### What the task asks
Show all lines of the entries in which the word "bomber" is found.
[[ Source information, beginning ]]
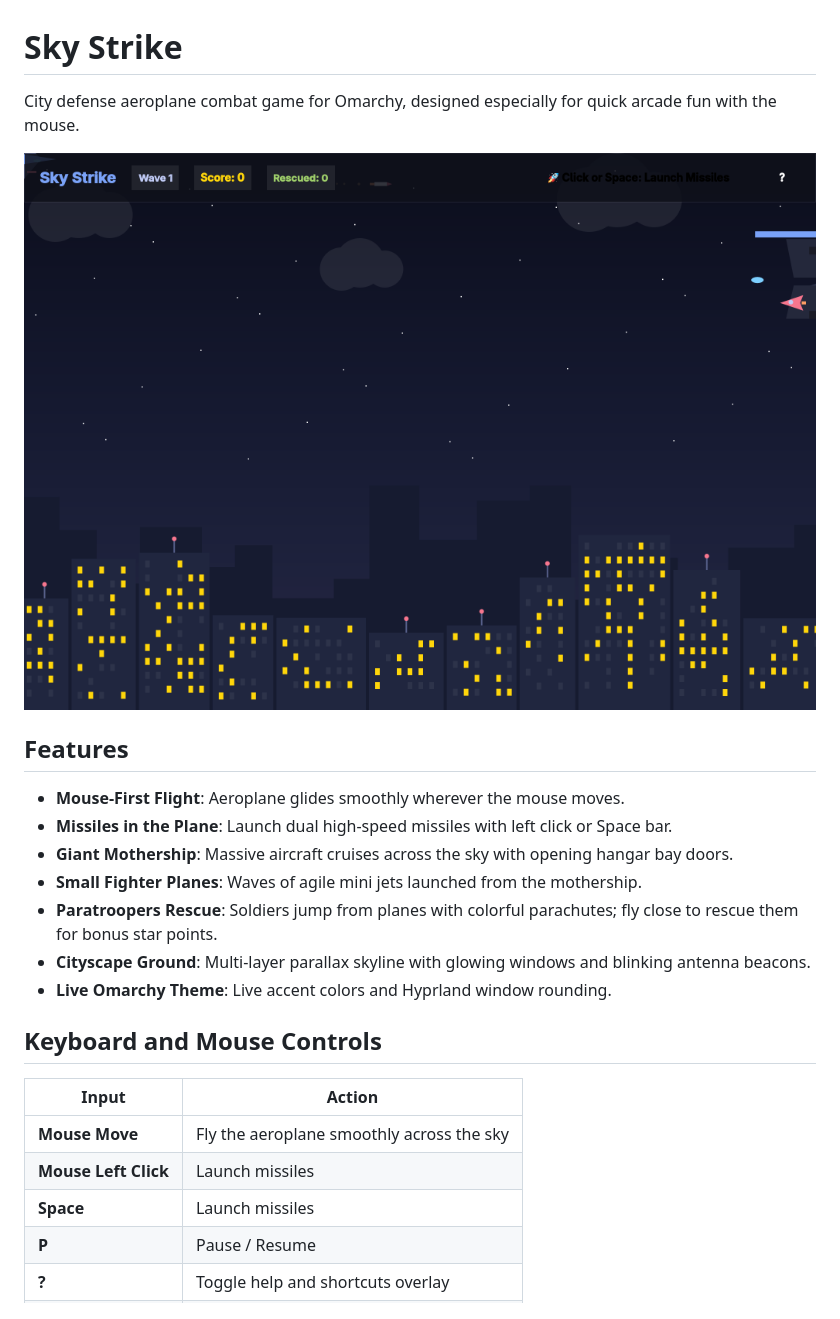
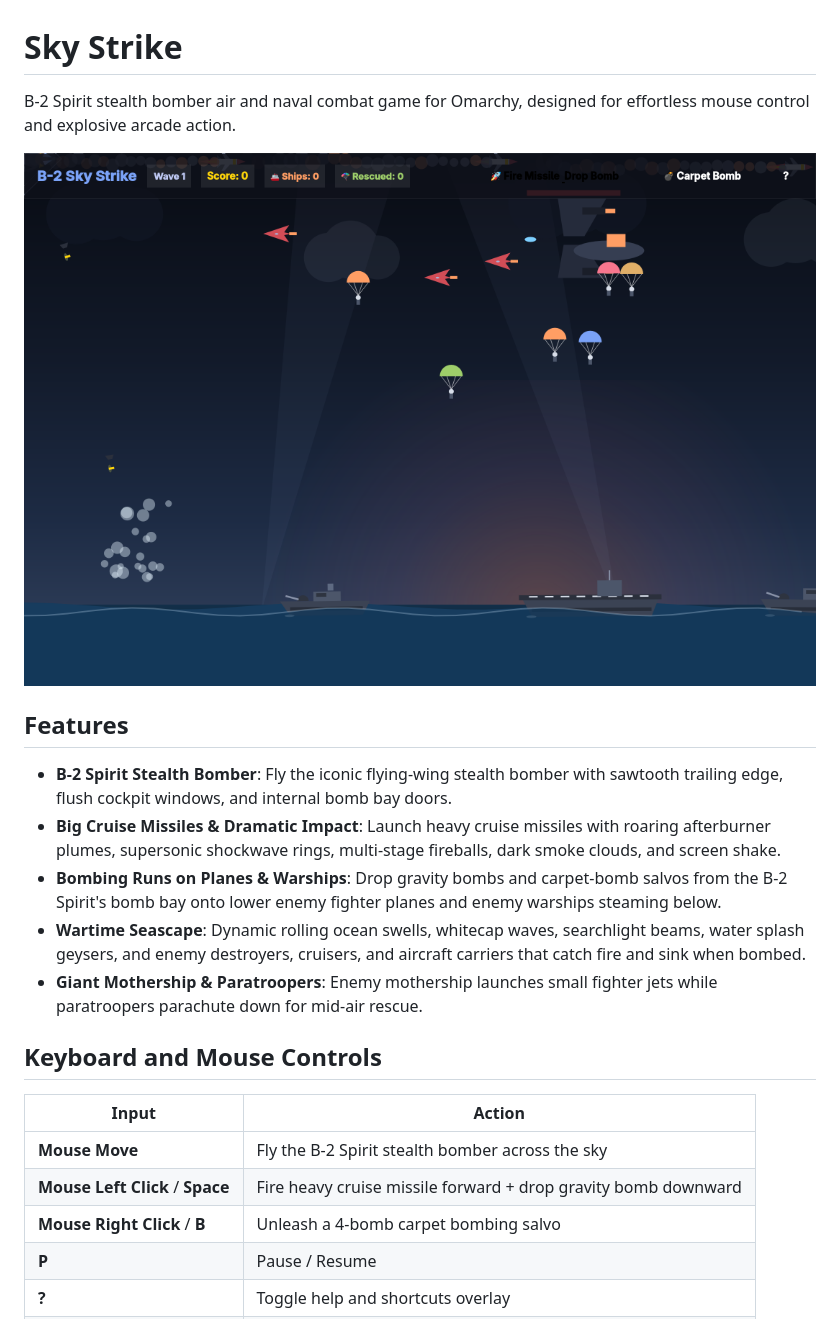
Before and after one commit to vikysays/skystrike, a Markdown page: README.md, the part around the change. Rendered like a GitHub page; pictures changed too: screenshot.png.

Commit message:
Add B-2 Spirit bomber, heavy missiles, bombs, and wartime seascape

```diff
--- a/README.md
+++ b/README.md
@@ -1,26 +1,24 @@
 # Sky Strike
 
-City defense aeroplane combat game for Omarchy, designed especially for quick arcade fun with the mouse.
+B-2 Spirit stealth bomber air and naval combat game for Omarchy, designed for effortless mouse control and explosive arcade action.
 
 ![Sky Strike screenshot](screenshot.png)
 
 ## Features
 
-- **Mouse-First Flight**: Aeroplane glides smoothly wherever the mouse moves.
-- **Missiles in the Plane**: Launch dual high-speed missiles with left click or Space bar.
-- **Giant Mothership**: Massive aircraft cruises across the sky with opening hangar bay doors.
-- **Small Fighter Planes**: Waves of agile mini jets launched from the mothership.
-- **Paratroopers Rescue**: Soldiers jump from planes with colorful parachutes; fly close to rescue them for bonus star points.
-- **Cityscape Ground**: Multi-layer parallax skyline with glowing windows and blinking antenna beacons.
-- **Live Omarchy Theme**: Live accent colors and Hyprland window rounding.
+- **B-2 Spirit Stealth Bomber**: Fly the iconic flying-wing stealth bomber with sawtooth trailing edge, flush cockpit windows, and internal bomb bay doors.
+- **Big Cruise Missiles & Dramatic Impact**: Launch heavy cruise missiles with roaring afterburner plumes, supersonic shockwave rings, multi-stage fireballs, dark smoke clouds, and screen shake.
+- **Bombing Runs on Planes & Warships**: Drop gravity bombs and carpet-bomb salvos from the B-2 Spirit's bomb bay onto lower enemy fighter planes and enemy warships steaming below.
+- **Wartime Seascape**: Dynamic rolling ocean swells, whitecap waves, searchlight beams, water splash geysers, and enemy destroyers, cruisers, and aircraft carriers that catch fire and sink when bombed.
+- **Giant Mothership & Paratroopers**: Enemy mothership launches small fighter jets while paratroopers parachute down for mid-air rescue.
 
 ## Keyboard and Mouse Controls
 
 | Input | Action |
 | --- | --- |
-| **Mouse Move** | Fly the aeroplane smoothly across the sky |
-| **Mouse Left Click** | Launch missiles |
-| **Space** | Launch missiles |
+| **Mouse Move** | Fly the B-2 Spirit stealth bomber across the sky |
+| **Mouse Left Click** / **Space** | Fire heavy cruise missile forward + drop gravity bomb downward |
+| **Mouse Right Click** / **B** | Unleash a 4-bomb carpet bombing salvo |
 | **P** | Pause / Resume |
 | **?** | Toggle help and shortcuts overlay |
 | **Q** | Quit |
```
Also changed, not shown: 8 other files.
[[ Source information, end ]]
### Output below
Add B-2 Spirit bomber, heavy missiles, bombs, and wartime seascape
+B-2 Spirit stealth bomber air and naval combat game for Omarchy, designed for effortless mouse control and explosive arcade action.
+- **B-2 Spirit Stealth Bomber**: Fly the iconic flying-wing stealth bomber with sawtooth trailing edge, flush cockpit windows, and internal bomb bay doors.
+| **Mouse Move** | Fly the B-2 Spirit stealth bomber across the sky |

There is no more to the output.